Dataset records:
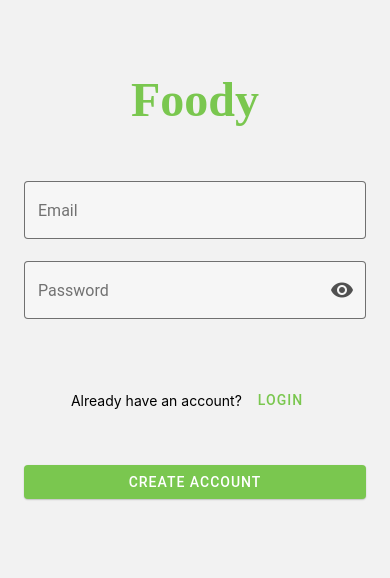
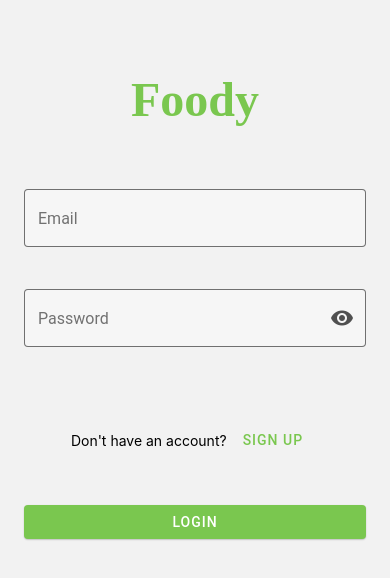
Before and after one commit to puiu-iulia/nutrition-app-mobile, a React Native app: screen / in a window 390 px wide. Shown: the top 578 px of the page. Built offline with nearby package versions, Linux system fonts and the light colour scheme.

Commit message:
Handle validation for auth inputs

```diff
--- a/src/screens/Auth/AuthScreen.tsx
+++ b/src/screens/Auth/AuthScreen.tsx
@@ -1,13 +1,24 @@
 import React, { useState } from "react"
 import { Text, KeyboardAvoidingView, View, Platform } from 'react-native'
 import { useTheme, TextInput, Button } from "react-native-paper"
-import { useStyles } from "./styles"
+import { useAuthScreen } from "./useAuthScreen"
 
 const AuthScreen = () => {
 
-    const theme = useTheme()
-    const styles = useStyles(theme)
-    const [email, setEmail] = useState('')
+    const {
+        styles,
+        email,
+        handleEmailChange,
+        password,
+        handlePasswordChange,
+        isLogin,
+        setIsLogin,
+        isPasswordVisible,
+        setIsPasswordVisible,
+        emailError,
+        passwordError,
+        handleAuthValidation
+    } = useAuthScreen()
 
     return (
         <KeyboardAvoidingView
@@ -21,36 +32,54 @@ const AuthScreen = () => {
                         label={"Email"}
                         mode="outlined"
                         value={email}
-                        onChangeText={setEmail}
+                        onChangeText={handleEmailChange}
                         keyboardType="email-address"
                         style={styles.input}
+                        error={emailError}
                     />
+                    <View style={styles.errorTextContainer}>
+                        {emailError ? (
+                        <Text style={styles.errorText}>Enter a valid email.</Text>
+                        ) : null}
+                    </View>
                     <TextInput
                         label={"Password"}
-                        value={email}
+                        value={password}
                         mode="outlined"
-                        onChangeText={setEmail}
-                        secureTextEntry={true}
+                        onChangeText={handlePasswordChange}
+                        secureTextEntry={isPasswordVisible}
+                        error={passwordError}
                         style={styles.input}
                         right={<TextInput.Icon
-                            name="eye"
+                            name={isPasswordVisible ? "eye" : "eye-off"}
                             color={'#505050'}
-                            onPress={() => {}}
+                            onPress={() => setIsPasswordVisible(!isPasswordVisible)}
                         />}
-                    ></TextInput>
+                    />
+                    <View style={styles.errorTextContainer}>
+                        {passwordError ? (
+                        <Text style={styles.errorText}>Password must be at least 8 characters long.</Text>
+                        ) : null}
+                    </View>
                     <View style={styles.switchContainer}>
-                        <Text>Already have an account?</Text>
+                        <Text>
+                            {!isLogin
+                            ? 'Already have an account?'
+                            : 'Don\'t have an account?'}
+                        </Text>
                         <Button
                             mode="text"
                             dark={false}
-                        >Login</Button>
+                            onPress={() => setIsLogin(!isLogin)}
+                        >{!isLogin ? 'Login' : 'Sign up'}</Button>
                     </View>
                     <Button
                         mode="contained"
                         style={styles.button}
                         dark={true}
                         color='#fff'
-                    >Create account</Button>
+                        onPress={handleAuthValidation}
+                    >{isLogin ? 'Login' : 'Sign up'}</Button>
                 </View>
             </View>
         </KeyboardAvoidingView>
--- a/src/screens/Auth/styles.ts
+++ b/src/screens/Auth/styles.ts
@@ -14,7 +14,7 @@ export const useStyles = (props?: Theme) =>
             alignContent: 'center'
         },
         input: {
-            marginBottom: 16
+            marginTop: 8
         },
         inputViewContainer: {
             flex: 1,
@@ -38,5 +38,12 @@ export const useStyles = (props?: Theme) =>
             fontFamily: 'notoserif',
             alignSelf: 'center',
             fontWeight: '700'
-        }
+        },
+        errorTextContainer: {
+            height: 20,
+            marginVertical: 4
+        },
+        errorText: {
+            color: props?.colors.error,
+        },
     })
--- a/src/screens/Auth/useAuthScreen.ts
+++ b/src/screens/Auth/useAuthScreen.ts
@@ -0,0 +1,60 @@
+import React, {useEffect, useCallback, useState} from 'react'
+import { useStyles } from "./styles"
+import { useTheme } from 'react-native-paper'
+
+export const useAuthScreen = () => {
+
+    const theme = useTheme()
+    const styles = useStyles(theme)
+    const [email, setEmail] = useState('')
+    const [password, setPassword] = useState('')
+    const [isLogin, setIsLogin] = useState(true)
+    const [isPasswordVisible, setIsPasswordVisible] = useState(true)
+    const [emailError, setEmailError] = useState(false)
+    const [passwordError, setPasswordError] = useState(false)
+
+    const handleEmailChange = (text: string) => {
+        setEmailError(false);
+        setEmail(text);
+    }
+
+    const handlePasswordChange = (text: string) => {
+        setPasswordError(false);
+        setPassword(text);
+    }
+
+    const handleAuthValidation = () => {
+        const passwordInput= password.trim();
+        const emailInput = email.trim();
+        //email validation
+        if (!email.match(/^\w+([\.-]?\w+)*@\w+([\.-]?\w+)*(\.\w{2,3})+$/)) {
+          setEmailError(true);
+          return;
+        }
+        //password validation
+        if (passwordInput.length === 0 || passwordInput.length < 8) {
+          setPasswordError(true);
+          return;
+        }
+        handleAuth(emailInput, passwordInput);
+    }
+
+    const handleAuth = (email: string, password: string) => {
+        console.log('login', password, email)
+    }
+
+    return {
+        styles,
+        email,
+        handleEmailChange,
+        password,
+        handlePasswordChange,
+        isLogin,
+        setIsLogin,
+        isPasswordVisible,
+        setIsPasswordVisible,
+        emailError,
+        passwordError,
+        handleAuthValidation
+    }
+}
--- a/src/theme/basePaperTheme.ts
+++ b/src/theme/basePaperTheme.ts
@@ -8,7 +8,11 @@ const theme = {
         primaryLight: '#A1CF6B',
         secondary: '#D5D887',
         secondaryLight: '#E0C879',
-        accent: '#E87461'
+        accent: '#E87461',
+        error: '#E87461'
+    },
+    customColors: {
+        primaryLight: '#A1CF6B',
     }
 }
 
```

EXERCISE REQUIREMENTS: Keep every word of the lines above unchanged in the copy, and omit the pictures.

TASK OUTPUT:
Before and after one commit to puiu-iulia/nutrition-app-mobile, a React Native app: screen / in a window 390 px wide. Shown: the top 578 px of the page. Built offline with nearby package versions, Linux system fonts and the light colour scheme.

Commit message:
Handle validation for auth inputs

```diff
--- a/src/screens/Auth/AuthScreen.tsx
+++ b/src/screens/Auth/AuthScreen.tsx
@@ -1,13 +1,24 @@
 import React, { useState } from "react"
 import { Text, KeyboardAvoidingView, View, Platform } from 'react-native'
 import { useTheme, TextInput, Button } from "react-native-paper"
-import { useStyles } from "./styles"
+import { useAuthScreen } from "./useAuthScreen"
 
 const AuthScreen = () => {
 
-    const theme = useTheme()
-    const styles = useStyles(theme)
-    const [email, setEmail] = useState('')
+    const {
+        styles,
+        email,
+        handleEmailChange,
+        password,
+        handlePasswordChange,
+        isLogin,
+        setIsLogin,
+        isPasswordVisible,
+        setIsPasswordVisible,
+        emailError,
+        passwordError,
+        handleAuthValidation
+    } = useAuthScreen()
 
     return (
         <KeyboardAvoidingView
@@ -21,36 +32,54 @@ const AuthScreen = () => {
                         label={"Email"}
                         mode="outlined"
                         value={email}
-                        onChangeText={setEmail}
+                        onChangeText={handleEmailChange}
                         keyboardType="email-address"
                         style={styles.input}
+                        error={emailError}
                     />
+                    <View style={styles.errorTextContainer}>
+                        {emailError ? (
+                        <Text style={styles.errorText}>Enter a valid email.</Text>
+                        ) : null}
+                    </View>
                     <TextInput
                         label={"Password"}
-                        value={email}
+                        value={password}
                         mode="outlined"
-                        onChangeText={setEmail}
-                        secureTextEntry={true}
+                        onChangeText={handlePasswordChange}
+                        secureTextEntry={isPasswordVisible}
+                        error={passwordError}
                         style={styles.input}
                         right={<TextInput.Icon
-                            name="eye"
+                            name={isPasswordVisible ? "eye" : "eye-off"}
                             color={'#505050'}
-                            onPress={() => {}}
+                            onPress={() => setIsPasswordVisible(!isPasswordVisible)}
                         />}
-                    ></TextInput>
+                    />
+                    <View style={styles.errorTextContainer}>
+                        {passwordError ? (
+                        <Text style={styles.errorText}>Password must be at least 8 characters long.</Text>
+                        ) : null}
+                    </View>
                     <View style={styles.switchContainer}>
-                        <Text>Already have an account?</Text>
+                        <Text>
+                            {!isLogin
+                            ? 'Already have an account?'
+                            : 'Don\'t have an account?'}
+                        </Text>
                         <Button
                             mode="text"
                             dark={false}
-                        >Login</Button>
+                            onPress={() => setIsLogin(!isLogin)}
+                        >{!isLogin ? 'Login' : 'Sign up'}</Button>
                     </View>
                     <Button
                         mode="contained"
                         style={styles.button}
                         dark={true}
                         color='#fff'
-                    >Create account</Button>
+                        onPress={handleAuthValidation}
+                    >{isLogin ? 'Login' : 'Sign up'}</Button>
                 </View>
             </View>
         </KeyboardAvoidingView>
--- a/src/screens/Auth/styles.ts
+++ b/src/screens/Auth/styles.ts
@@ -14,7 +14,7 @@ export const useStyles = (props?: Theme) =>
             alignContent: 'center'
         },
         input: {
-            marginBottom: 16
+            marginTop: 8
         },
         inputViewContainer: {
             flex: 1,
@@ -38,5 +38,12 @@ export const useStyles = (props?: Theme) =>
             fontFamily: 'notoserif',
             alignSelf: 'center',
             fontWeight: '700'
-        }
+        },
+        errorTextContainer: {
+            height: 20,
+            marginVertical: 4
+        },
+        errorText: {
+            color: props?.colors.error,
+        },
     })
--- a/src/screens/Auth/useAuthScreen.ts
+++ b/src/screens/Auth/useAuthScreen.ts
@@ -0,0 +1,60 @@
+import React, {useEffect, useCallback, useState} from 'react'
+import { useStyles } from "./styles"
+import { useTheme } from 'react-native-paper'
+
+export const useAuthScreen = () => {
+
+    const theme = useTheme()
+    const styles = useStyles(theme)
+    const [email, setEmail] = useState('')
+    const [password, setPassword] = useState('')
+    const [isLogin, setIsLogin] = useState(true)
+    const [isPasswordVisible, setIsPasswordVisible] = useState(true)
+    const [emailError, setEmailError] = useState(false)
+    const [passwordError, setPasswordError] = useState(false)
+
+    const handleEmailChange = (text: string) => {
+        setEmailError(false);
+        setEmail(text);
+    }
+
+    const handlePasswordChange = (text: string) => {
+        setPasswordError(false);
+        setPassword(text);
+    }
+
+    const handleAuthValidation = () => {
+        const passwordInput= password.trim();
+        const emailInput = email.trim();
+        //email validation
+        if (!email.match(/^\w+([\.-]?\w+)*@\w+([\.-]?\w+)*(\.\w{2,3})+$/)) {
+          setEmailError(true);
+          return;
+        }
+        //password validation
+        if (passwordInput.length === 0 || passwordInput.length < 8) {
+          setPasswordError(true);
+          return;
+        }
+        handleAuth(emailInput, passwordInput);
+    }
+
+    const handleAuth = (email: string, password: string) => {
+        console.log('login', password, email)
+    }
+
+    return {
+        styles,
+        email,
+        handleEmailChange,
+        password,
+        handlePasswordChange,
+        isLogin,
+        setIsLogin,
+        isPasswordVisible,
+        setIsPasswordVisible,
+        emailError,
+        passwordError,
+        handleAuthValidation
+    }
+}
--- a/src/theme/basePaperTheme.ts
+++ b/src/theme/basePaperTheme.ts
@@ -8,7 +8,11 @@ const theme = {
         primaryLight: '#A1CF6B',
         secondary: '#D5D887',
         secondaryLight: '#E0C879',
-        accent: '#E87461'
+        accent: '#E87461',
+        error: '#E87461'
+    },
+    customColors: {
+        primaryLight: '#A1CF6B',
     }
 }
 
```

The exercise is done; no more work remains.